= WHAT IS EXPECTED =
Pull out each line of the data that includes the word "README".

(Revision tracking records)

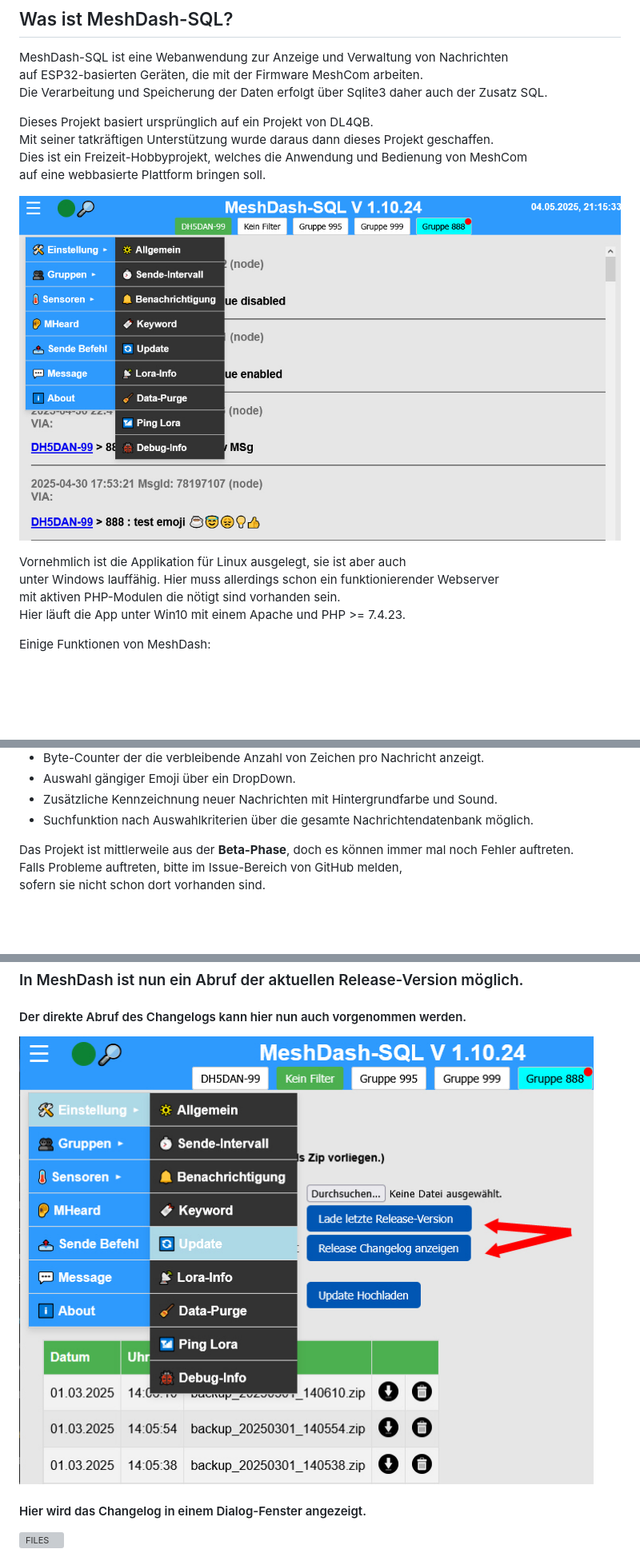
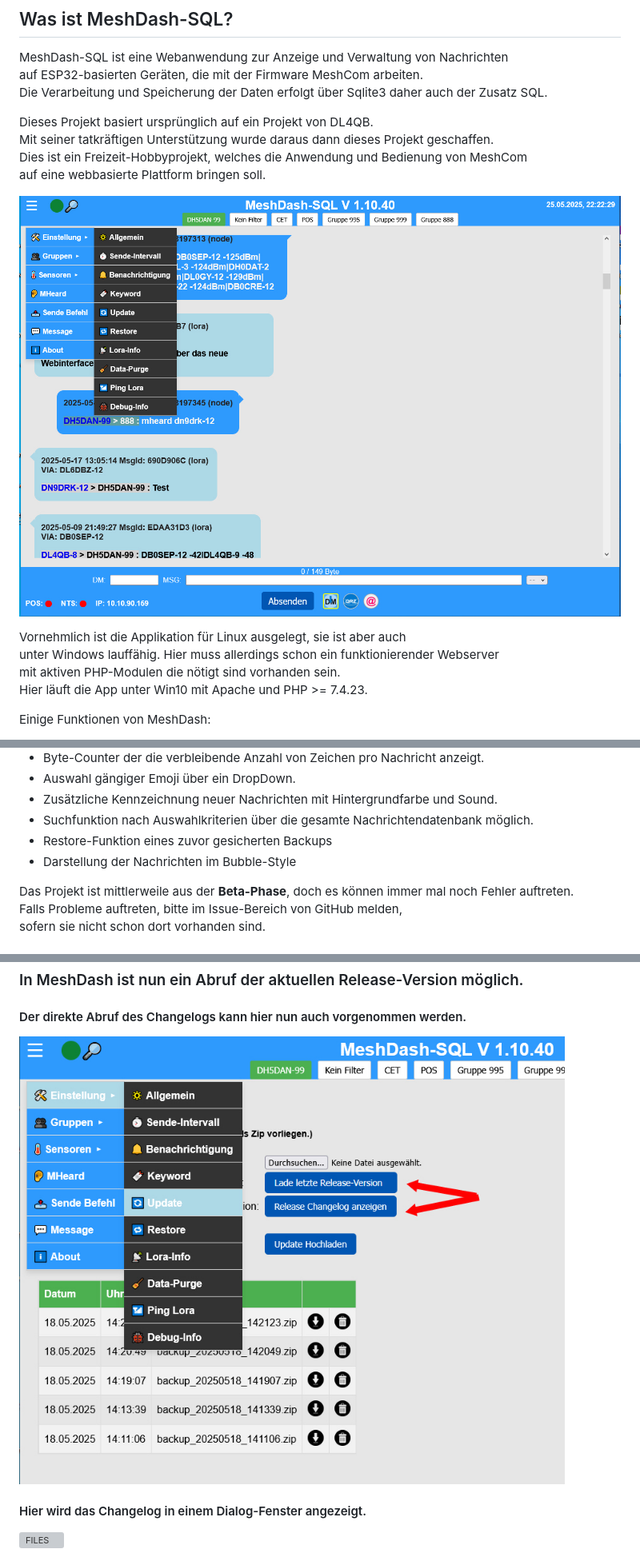
Before and after one commit to dh5dan/meshdash, a Markdown page: README.md, 3 parts joined by grey strips. Shown at 80% size. Rendered like a GitHub page; pictures changed too: docs/front_menu.jpg, docs/update_menu.jpg; blank space fills up the shorter version; grey boxes are pictures that could not be loaded.

Commit message:
Update 1.10.40 Bubbles

```diff
--- a/README.md
+++ b/README.md
@@ -16,7 +16,7 @@ auf eine webbasierte Plattform bringen soll.
 Vornehmlich ist die Applikation für Linux ausgelegt, sie ist aber auch
 unter Windows lauffähig. Hier muss allerdings schon ein funktionierender Webserver
 mit aktiven PHP-Modulen die nötigt sind vorhanden sein.
-Hier läuft die App unter Win10 mit einem Apache und PHP >= 7.4.23.
+Hier läuft die App unter Win10 mit Apache und PHP >= 7.4.23.
 
 Einige Funktionen von MeshDash:
 
@@ -34,6 +34,8 @@ Einige Funktionen von MeshDash:
 - Auswahl gängiger Emoji über ein DropDown.
 - Zusätzliche Kennzeichnung neuer Nachrichten mit Hintergrundfarbe und Sound.
 - Suchfunktion nach Auswahlkriterien über die gesamte Nachrichtendatenbank möglich.
+- Restore-Funktion eines zuvor gesicherten Backups
+- Darstellung der Nachrichten im Bubble-Style
 
 Das Projekt ist mittlerweile aus der **Beta-Phase**, doch es können immer mal noch Fehler auftreten.
 Falls Probleme auftreten, bitte im Issue-Bereich von GitHub melden,
```
Also changed, not shown: other parts of README.md (+6 -0 lines), docs/bubble_style_view.jpg (added), docs/restore.jpg (added), 8 other files.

= SOLUTION TO THE PROBLEM =
Before and after one commit to dh5dan/meshdash, a Markdown page: README.md, 3 parts joined by grey strips. Shown at 80% size. Rendered like a GitHub page; pictures changed too: docs/front_menu.jpg, docs/update_menu.jpg; blank space fills up the shorter version; grey boxes are pictures that could not be loaded.
--- a/README.md
+++ b/README.md
Also changed, not shown: other parts of README.md (+6 -0 lines), docs/bubble_style_view.jpg (added), docs/restore.jpg (added), 8 other files.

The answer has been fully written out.